This is a Brooklyn rowhouse constructed in 1899 and retrofitted to the Passive House standard—the strictest energy standard in the world. Energy monitoring this home allows us to record the building’s energy consumption over time. Monitoring systems can measure total energy consumption and consumption by end use (heating, cooling, lighting, hot water, appliances, etc). This monitoring serves several key benefits:
— Allows the occupants to understand how their behavior directly influences energy consumption.
— Serves as a diagnostic tool if the energy use is higher than predicted.
— Allows architects, engineers, and builders to understand how their designs are performing. The data provides a clear picture of what is and isn’t working and helps strategize for energy-efficiency improvements on future projects.

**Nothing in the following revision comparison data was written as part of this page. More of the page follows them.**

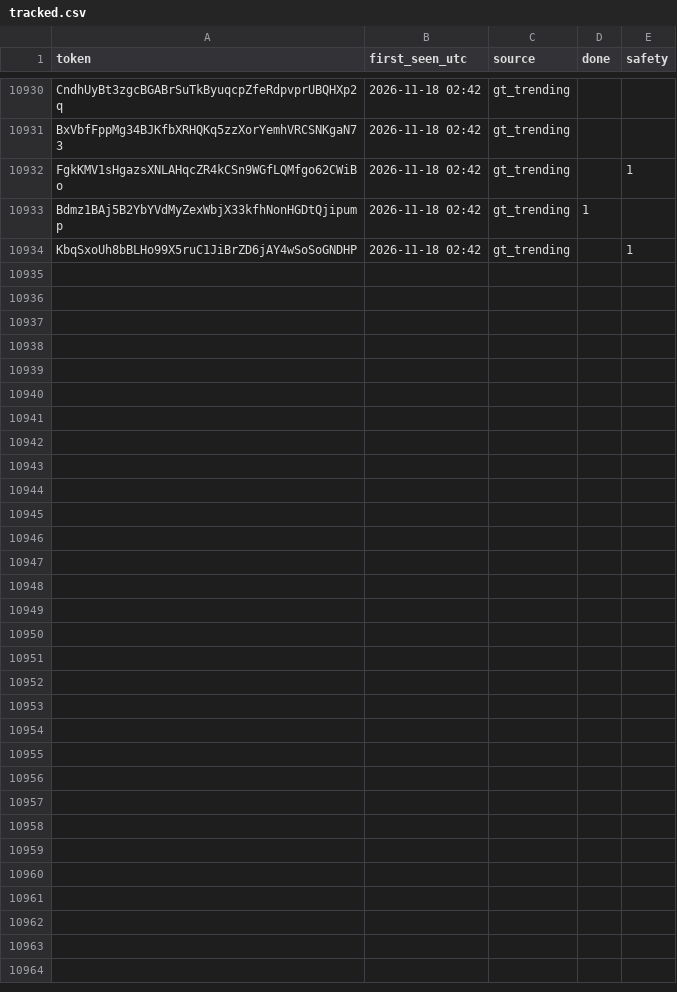
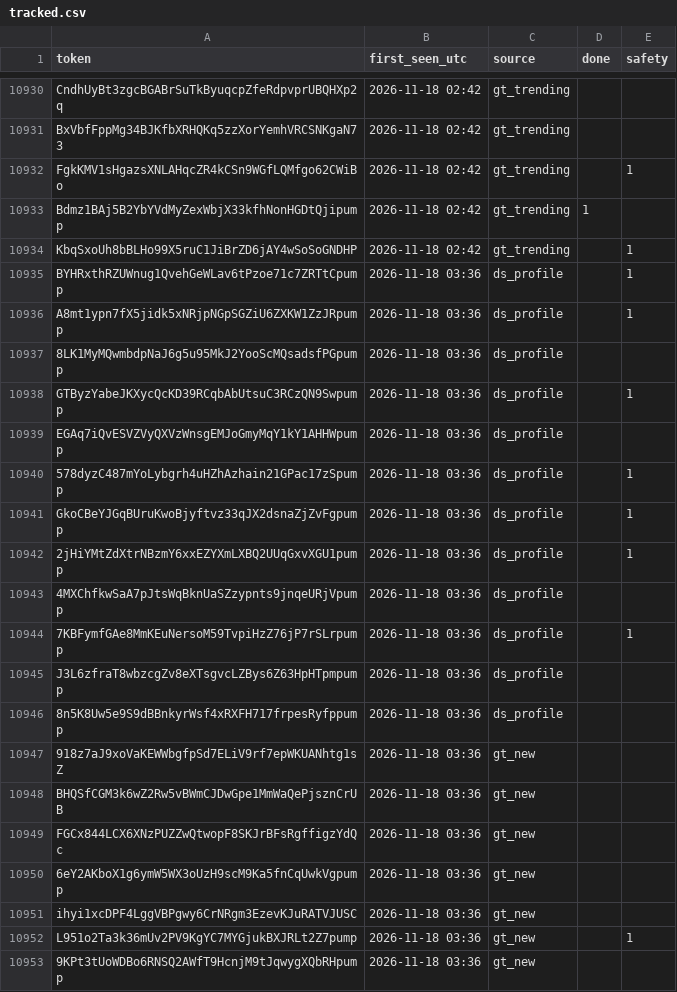
Before and after one commit to sachinbatra1971-byte/memecoin-research, a CSV file: data/tracked.csv, drawn as a sheet; only a part is shown, gaps mark what is left out; the diff covers the shown part only.

```diff
--- a/data/tracked.csv
+++ b/data/tracked.csv
@@ -10934 +10934,20 @@ Bdmz1BAj5B2YbYVdMyZexWbjX33kfhNonHGDtQjipump,2026-11-18 02:42,gt_trending,1,
 KbqSxoUh8bBLHo99X5ruC1JiBrZD6jAY4wSoSoGNDHP,2026-11-18 02:42,gt_trending,,1
+BYHRxthRZUWnug1QvehGeWLav6tPzoe71c7ZRTtCpump,2026-11-18 03:36,ds_profile,,1
+A8mt1ypn7fX5jidk5xNRjpNGpSGZiU6ZXKW1ZzJRpump,2026-11-18 03:36,ds_profile,,1
+8LK1MyMQwmbdpNaJ6g5u95MkJ2YooScMQsadsfPGpump,2026-11-18 03:36,ds_profile,,
+GTByzYabeJKXycQcKD39RCqbAbUtsuC3RCzQN9Swpump,2026-11-18 03:36,ds_profile,,1
+EGAq7iQvESVZVyQXVzWnsgEMJoGmyMqY1kY1AHHWpump,2026-11-18 03:36,ds_profile,,
+578dyzC487mYoLybgrh4uHZhAzhain21GPac17zSpump,2026-11-18 03:36,ds_profile,,1
+GkoCBeYJGqBUruKwoBjyftvz33qJX2dsnaZjZvFgpump,2026-11-18 03:36,ds_profile,,1
+2jHiYMtZdXtrNBzmY6xxEZYXmLXBQ2UUqGxvXGU1pump,2026-11-18 03:36,ds_profile,,1
+4MXChfkwSaA7pJtsWqBknUaSZzypnts9jnqeURjVpump,2026-11-18 03:36,ds_profile,,
+7KBFymfGAe8MmKEuNersoM59TvpiHzZ76jP7rSLrpump,2026-11-18 03:36,ds_profile,,1
+J3L6zfraT8wbzcgZv8eXTsgvcLZBys6Z63HpHTpmpump,2026-11-18 03:36,ds_profile,,
+8n5K8Uw5e9S9dBBnkyrWsf4xRXFH717frpesRyfppump,2026-11-18 03:36,ds_profile,,
+918z7aJ9xoVaKEWWbgfpSd7ELiV9rf7epWKUANhtg1sZ,2026-11-18 03:36,gt_new,,
+BHQSfCGM3k6wZ2Rw5vBWmCJDwGpe1MmWaQePjsznCrUB,2026-11-18 03:36,gt_new,,
+FGCx844LCX6XNzPUZZwQtwopF8SKJrBFsRgffigzYdQc,2026-11-18 03:36,gt_new,,
+6eY2AKboX1g6ymW5WX3oUzH9scM9Ka5fnCqUwkVgpump,2026-11-18 03:36,gt_new,,
+ihyi1xcDPF4LggVBPgwy6CrNRgm3EzevKJuRATVJUSC,2026-11-18 03:36,gt_new,,
+L951o2Ta3k36mUv2PV9KgYC7MYGjukBXJRLt2Z7pump,2026-11-18 03:36,gt_new,,1
+9KPt3tUoWDBo6RNSQ2AWfT9HcnjM9tJqwygXQbRHpump,2026-11-18 03:36,gt_new,,
```
Also changed, not shown: 10 added rows and 11 edited cells elsewhere in this file, data/candidates.csv, 2 other files.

Diagram design: WSDIA | WeShouldDoItAll
Fabrica718 and ZeroEnergy Design commissioned WSDIA to create these infographics from our 12 months of performance data on the Tighthouse project.
Released just in time for National Library Week, our new book The Public Library presents an inspiring selection of libraries both monumental and modest — an impassioned tribute to a vibrant but threatened American institution.
Above: Interior dome, Central Library, Milwaukee, Wisconsin, 2012, photograph by Robert Dawson.